● **What the exercise asks**
Please return each entry exactly as it appears, but not the pictures.

==== Data for this task

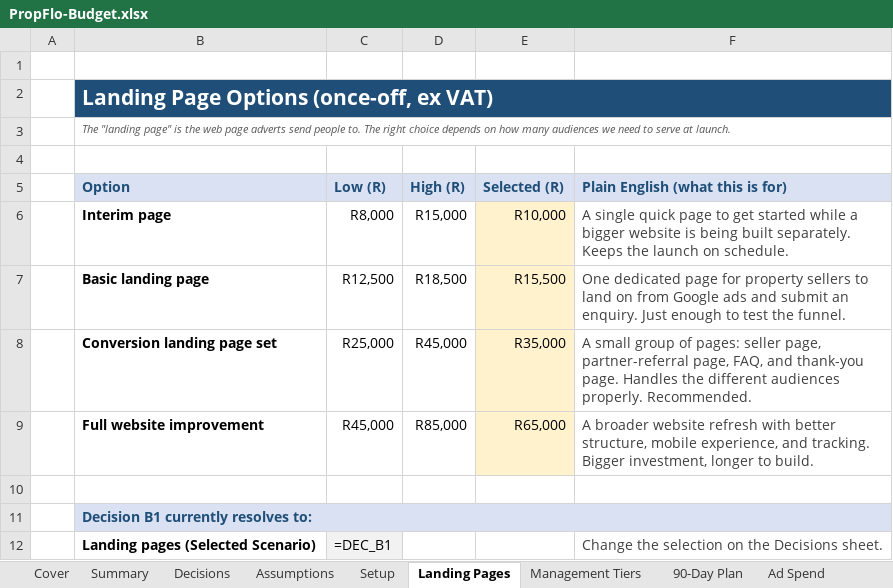
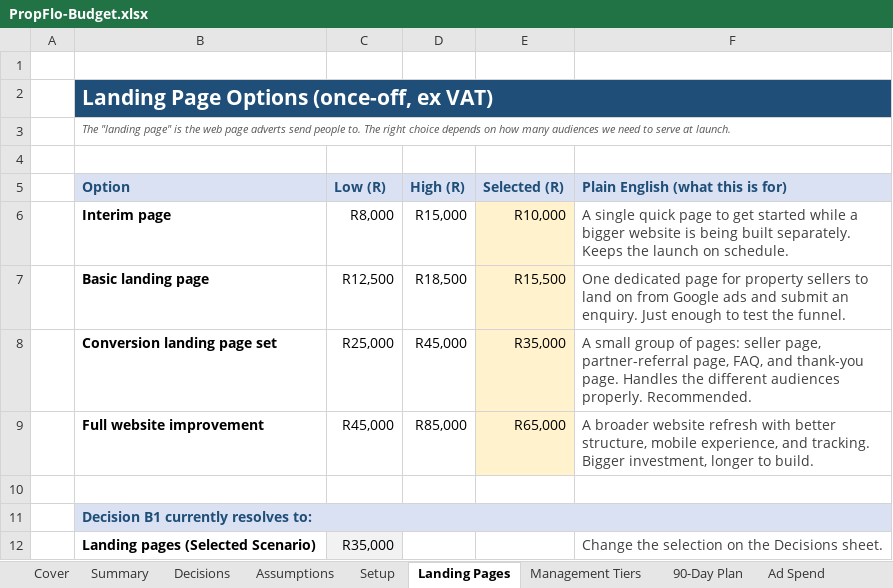
Before and after one commit to Selmorand/propflo, an Excel workbook: 02_Proposal/PropFlo-Budget.xlsx, sheet Landing Pages, drawn as a sheet; values as stored, in another font and other column widths than the file's, no borders; formulas without a stored value are shown as written; the diff names each change by its address in the sheet, - before the commit and + after, or states it on an @@ line.

```diff
--- a/02_Proposal/PropFlo-Budget.xlsx (sheet Landing Pages)
+++ b/02_Proposal/PropFlo-Budget.xlsx (sheet Landing Pages)
-C12 (Low (R)): =DEC_B1
+C12 (Low (R)): R35,000
```
Also changed, not shown: sheet Summary, sheet 90-Day Plan, sheet Add-Ons, sheet Ad Spend, sheet Decisions, sheet Management Tiers, 1 more sheet, 1 other file.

========

● **Answer for the task**
Before and after one commit to Selmorand/propflo, an Excel workbook: 02_Proposal/PropFlo-Budget.xlsx, sheet Landing Pages, drawn as a sheet; values as stored, in another font and other column widths than the file's, no borders; formulas without a stored value are shown as written; the diff names each change by its address in the sheet, - before the commit and + after, or states it on an @@ line.

```diff
--- a/02_Proposal/PropFlo-Budget.xlsx (sheet Landing Pages)
+++ b/02_Proposal/PropFlo-Budget.xlsx (sheet Landing Pages)
-C12 (Low (R)): =DEC_B1
+C12 (Low (R)): R35,000
```
Also changed, not shown: sheet Summary, sheet 90-Day Plan, sheet Add-Ons, sheet Ad Spend, sheet Decisions, sheet Management Tiers, 1 more sheet, 1 other file.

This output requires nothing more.